A recent (free without subscription) article in the NEJM presents data that indicate that the reality of medical care in the U.S. is such that the P4P will not work. Many Medicare patients- and I am sure this applies to non-Medicare patients as well- do not have their medical care provided by a single practitioner.
One problem that policy-wonk, medical planners have is they are dealing with people who live in a free country who typically exercise their choice about a lot of things including who they see when they are ill. If a person is not happy with their doctor-for whatever reason-they change doctors and sometimes they change doctors even if they are happy with the current physician.
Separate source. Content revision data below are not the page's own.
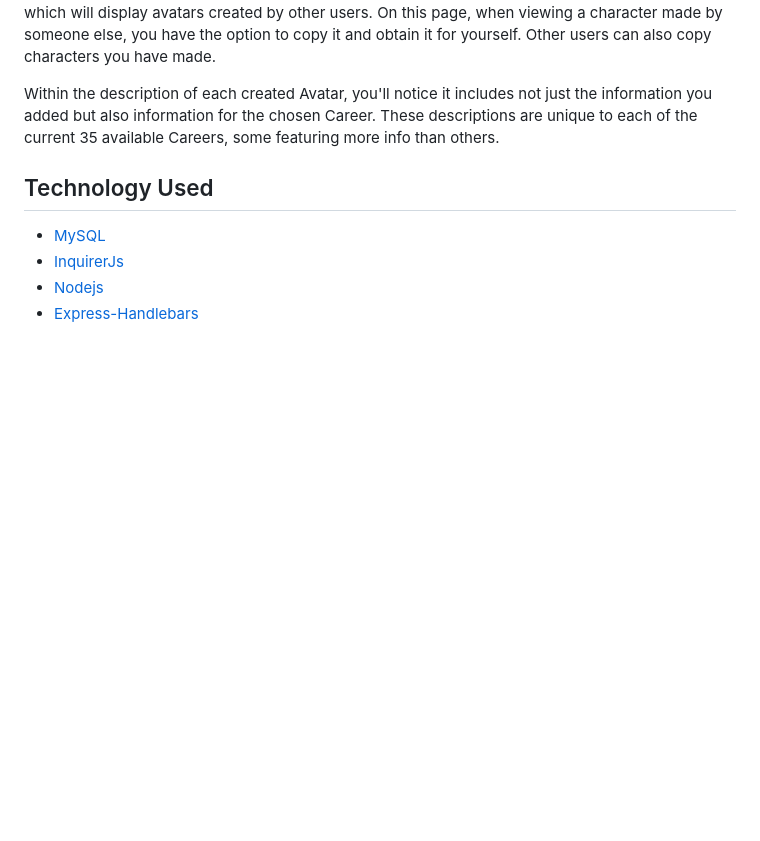
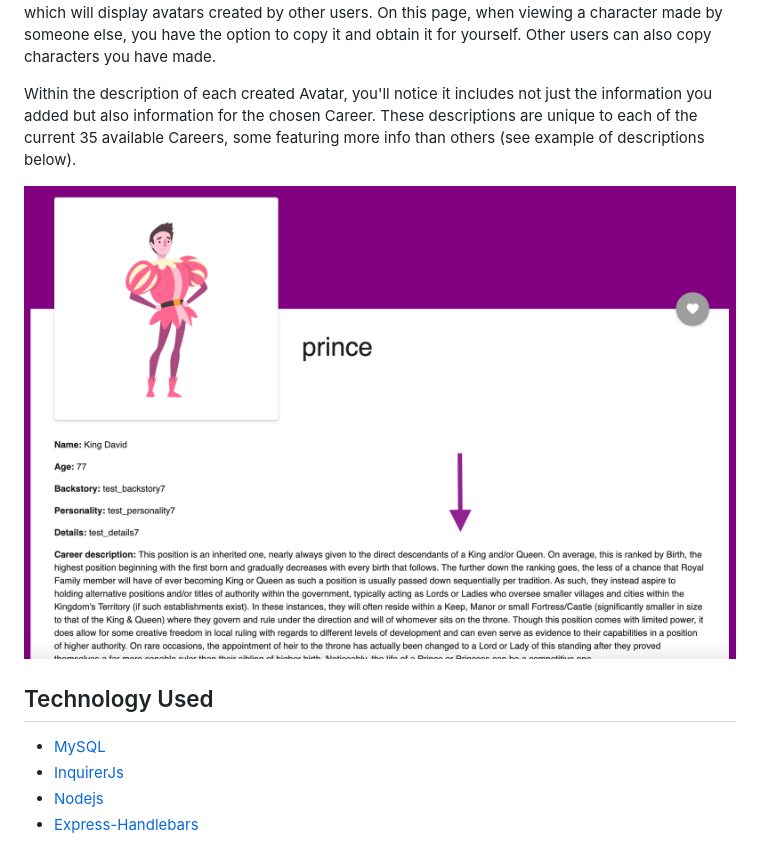
Before and after one commit to orenamema/MedievalAvatars, a Markdown page: README.md, the part around the change printed below. Drawn GitHub-style; pictures changed too: public/images/readme/example1.png (added); blank space fills up the shorter version.

```diff
--- a/README.md
+++ b/README.md
@@ -43,7 +46,11 @@ When selecting different Social Classes, you'll notice that a carousel of images
 
 On the View Own page, you (the user) may view all of the character's you've created. In the event that you've made MANY, they can be viewed based on Social Class. Similar to the Black bar on the Create page, this black bar will display different Careers for each social class but these will consist only of your personally made characters. To view characters made by others, visit the View All page which will display avatars created by other users. On this page, when viewing a character made by someone else, you have the option to copy it and obtain it for yourself. Other users can also copy characters you have made.
 
-Within the description of each created Avatar, you'll notice it includes not just the information you added but also information for the chosen Career. These descriptions are unique to each of the current 35 available Careers, some featuring more info than others.
+Within the description of each created Avatar, you'll notice it includes not just the information you added but also information for the chosen Career. These descriptions are unique to each of the current 35 available Careers, some featuring more info than others (see example of descriptions below).
+
+![image](./public/images/readme/example1.png)
+
+
 
 
 ## Technology Used
```
Also changed, not shown: other parts of README.md (+3 -0 lines), public/images/readme/social-class-button.png (added), public/images/readme/social-class-description.png (added).
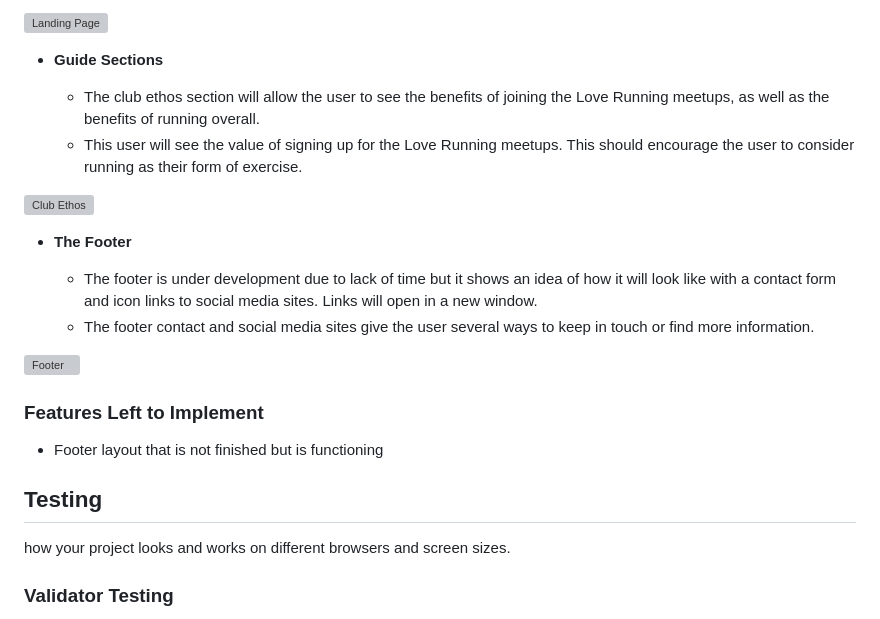
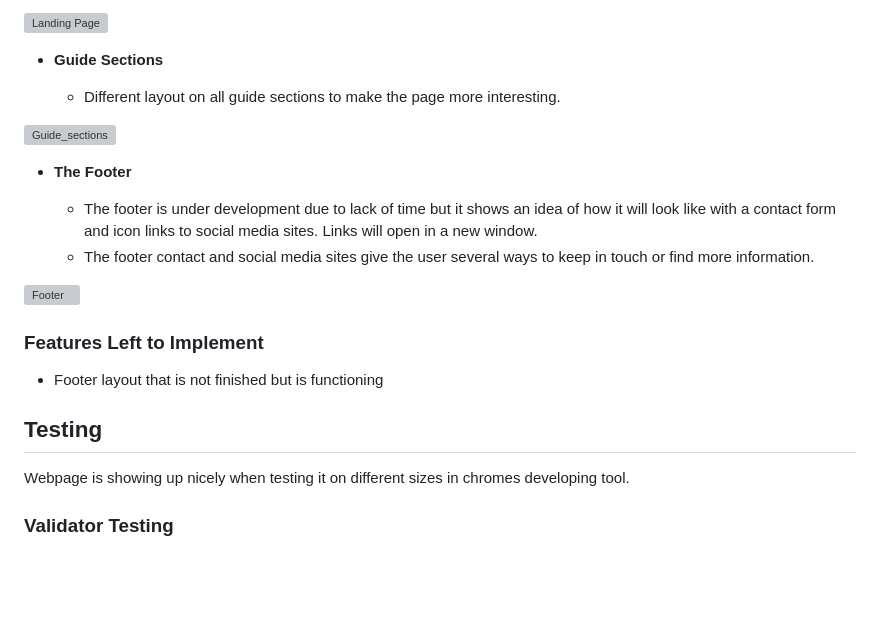
Before and after one commit to Pernilla-Strandberg/nano-reef-tank-creators-guide, a Markdown page: README.md, the part around the change. GitHub-like rendering; blank space fills up the shorter version; grey boxes are pictures that could not be loaded.

```diff
--- a/README.md
+++ b/README.md
@@ -31,10 +31,9 @@ Features on this page entice the user to start their own nano tank project. Thro
 
 - __Guide Sections__
 
-  - The club ethos section will allow the user to see the benefits of joining the Love Running meetups, as well as the benefits of running overall.
-  - This user will see the value of signing up for the Love Running meetups. This should encourage the user to consider running as their form of exercise.
+  - Different layout on all guide sections to make the page more interesting.
 
-![Club Ethos](https://github.com/lucyrush/readme-template/blob/master/media/love_running_ethos.png)
+![Guide_sections](https://github.com/pernilla/media/nano_guide_sections.png)
 
 - __The Footer__
 
@@ -50,7 +49,7 @@ Features on this page entice the user to start their own nano tank project. Thro
 
 ## Testing
 
-how your project looks and works on different browsers and screen sizes.
+Webpage is showing up nicely when testing it on different sizes in chromes developing tool.
 
 ### Validator Testing
 
```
In the course of a year a so a person may see several different doctors. This poses a problem for the P4P advocates-namely who should the patient be "assigned to" in terms of the rewards or the penalties of the pay for performance system. The study authors doubt how effective P4P will be in improving quality-for those of you who believe that is about quality. They also suggest maybe we need to assign patients to a given doctor.
The authors may want to review section 1802 of the Medicare bill which said:
" Any individual entitled to insurance benefits under this title may obtain medical services from any institution,agency or person qualified to participate."
Although we can find little comfort in that assurance since the government stopped paying any attention to section 1801 of that bill long ago:
"Nothing in this tittle shall be construed to authorize any federal official or employee to exercise any supervision or control over the practice of medicine..."
Of course, the way that medical care is actually"delivered" is only an inconvenient truth to the planners-something that needs to be restructured to better fit their plans for what everyone should do. That pesky freedom thing does have a way of interfering with central planing.The companion editorial-by Karen Davis, a PhD economist and currently President of the Commonwealth Foundation- suggests ways to changes things so P4P could work. Somehow, we could encourage doctors and patients to participate in a system more like that in which P4P might work and encourage the growth of large integrated systems. Then those systems could reap the rewards of a P4P arrangement. She then admits that P4P at best would be a intermediate step-an interim program- until the day when their bigger and better plan could be realized.Stay turned for details of what that might be.